Lee Valley White Water Centre is a white-water slalom centre, that was constructed to host the canoe slalom events of the London 2012 Olympic Games. It offers a range of white water activities including white water rafting on the London 2012 Olympic course, corporate days, hen and stag parties, children's parties, and much more.
A once immense mansion constructed in 1563-8 by the Lord Keeper of the Great Seal, Sir Nicholas Bacon. A prolific builder, Sir Nicholas spent many years expanding and adapting the residence - the showpiece of which was undoubtedly an elaborate and expensive porch adorning the entrance. The house was built partly from bricks taken from the old Abbey buildings at St Albans, then in process of demolition following the Benedictine priory's dissolution some 25 years earlier.
A large grotto, built by a Quaker poet in the 1760s and restored by the Ware society. It survives from an eighteenth-century rococo garden. It is a Grade I listed building and with six chambers the most extensive shell grotto in the United Kingdom. The grotto is set into the northeast face of a hill, and comprises an entrance hall and a series of six chambers extending over 65 feet into and 30 feet below the chalk hillside, together with air shafts, light wells, and connecting passages.
Approximately 7 miles long, the Nickey Line footpath and cycleway in Hertfordshire is a former railway line. The Nickey Line now forms a pleasant green corridor, a footpath and a cycleway, forming part of the National Cycle Network, providing attractive countryside and woodland walks, as well as a traffic-free route to school or work. The route is approximately seven miles long.
This new indoor recreational facility is in the heart of the local Bennetts End community in Hemel Hempstead and provides 10,500m² of floorspace made up of 7,400m² of indoor ski slopes, 2,300m² of amenity space and 800m² of retail space on a site of approximately 2.99ha. Hosting a range of skiing and snowboarding lessons for adults and children from 3 years old, lift passes, freestyle sessions and the ultimate sledging experience there is something for everyone to have a great day out!

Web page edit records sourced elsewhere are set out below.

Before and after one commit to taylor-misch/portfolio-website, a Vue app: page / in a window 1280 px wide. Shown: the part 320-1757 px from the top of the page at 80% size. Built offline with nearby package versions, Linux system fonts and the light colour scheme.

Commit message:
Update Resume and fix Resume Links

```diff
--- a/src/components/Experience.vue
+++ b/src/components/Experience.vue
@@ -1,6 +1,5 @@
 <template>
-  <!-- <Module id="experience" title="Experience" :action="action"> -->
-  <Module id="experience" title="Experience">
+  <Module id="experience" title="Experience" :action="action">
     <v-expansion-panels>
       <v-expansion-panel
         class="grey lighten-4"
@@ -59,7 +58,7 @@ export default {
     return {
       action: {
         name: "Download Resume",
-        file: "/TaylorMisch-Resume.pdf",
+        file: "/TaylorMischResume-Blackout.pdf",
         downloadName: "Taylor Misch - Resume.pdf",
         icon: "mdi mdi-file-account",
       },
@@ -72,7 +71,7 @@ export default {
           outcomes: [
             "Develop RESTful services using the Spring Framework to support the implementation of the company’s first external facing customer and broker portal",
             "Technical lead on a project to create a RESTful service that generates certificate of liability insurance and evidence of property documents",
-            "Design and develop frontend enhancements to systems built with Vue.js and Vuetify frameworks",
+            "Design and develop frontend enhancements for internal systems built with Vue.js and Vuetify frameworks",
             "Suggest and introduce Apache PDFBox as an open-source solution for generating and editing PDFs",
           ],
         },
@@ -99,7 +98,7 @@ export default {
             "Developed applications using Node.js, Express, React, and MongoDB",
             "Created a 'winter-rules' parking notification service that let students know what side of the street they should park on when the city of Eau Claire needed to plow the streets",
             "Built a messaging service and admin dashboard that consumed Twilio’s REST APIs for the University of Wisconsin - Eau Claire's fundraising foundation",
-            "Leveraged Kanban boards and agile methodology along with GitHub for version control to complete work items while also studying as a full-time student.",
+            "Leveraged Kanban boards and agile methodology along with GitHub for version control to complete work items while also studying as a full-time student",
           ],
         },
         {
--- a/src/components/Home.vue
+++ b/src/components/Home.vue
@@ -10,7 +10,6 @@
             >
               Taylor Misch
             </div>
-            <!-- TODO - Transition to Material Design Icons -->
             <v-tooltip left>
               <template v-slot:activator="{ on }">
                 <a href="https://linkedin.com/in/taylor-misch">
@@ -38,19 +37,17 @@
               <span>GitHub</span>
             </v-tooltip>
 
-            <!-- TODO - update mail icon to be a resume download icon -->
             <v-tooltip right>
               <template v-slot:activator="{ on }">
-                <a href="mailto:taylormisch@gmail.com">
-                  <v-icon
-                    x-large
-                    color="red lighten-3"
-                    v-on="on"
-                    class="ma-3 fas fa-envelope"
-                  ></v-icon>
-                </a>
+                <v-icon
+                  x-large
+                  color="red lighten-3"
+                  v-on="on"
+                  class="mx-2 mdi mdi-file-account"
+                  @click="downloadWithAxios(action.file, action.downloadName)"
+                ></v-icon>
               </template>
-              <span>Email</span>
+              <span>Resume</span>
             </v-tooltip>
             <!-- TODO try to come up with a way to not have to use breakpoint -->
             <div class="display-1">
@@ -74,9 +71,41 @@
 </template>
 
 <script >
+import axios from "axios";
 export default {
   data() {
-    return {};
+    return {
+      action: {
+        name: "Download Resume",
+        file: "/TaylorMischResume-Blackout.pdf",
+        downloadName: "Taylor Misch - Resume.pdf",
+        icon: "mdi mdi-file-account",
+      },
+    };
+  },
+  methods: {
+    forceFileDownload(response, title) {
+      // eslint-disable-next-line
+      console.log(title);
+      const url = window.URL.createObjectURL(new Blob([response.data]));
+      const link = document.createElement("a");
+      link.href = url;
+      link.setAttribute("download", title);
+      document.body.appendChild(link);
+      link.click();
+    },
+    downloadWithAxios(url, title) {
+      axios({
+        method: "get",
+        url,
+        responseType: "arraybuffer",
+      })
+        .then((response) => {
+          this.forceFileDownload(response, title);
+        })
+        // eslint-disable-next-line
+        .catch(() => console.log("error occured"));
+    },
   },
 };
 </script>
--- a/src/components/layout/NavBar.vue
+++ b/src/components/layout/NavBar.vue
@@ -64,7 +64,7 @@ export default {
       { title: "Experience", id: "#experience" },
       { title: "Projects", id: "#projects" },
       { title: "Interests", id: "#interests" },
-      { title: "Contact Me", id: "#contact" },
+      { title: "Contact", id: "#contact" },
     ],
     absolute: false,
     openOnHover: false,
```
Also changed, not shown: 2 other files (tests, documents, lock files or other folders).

Welwyn Roman Baths is a 3rd-century bath complex that formed part of the Dicket Mead Roman villa. The baths lie directly underneath the A1(M) motorway, protected by a steel vault. The baths were a small part of the Dicket Mead villa, which was originally built in the 3rd century AD.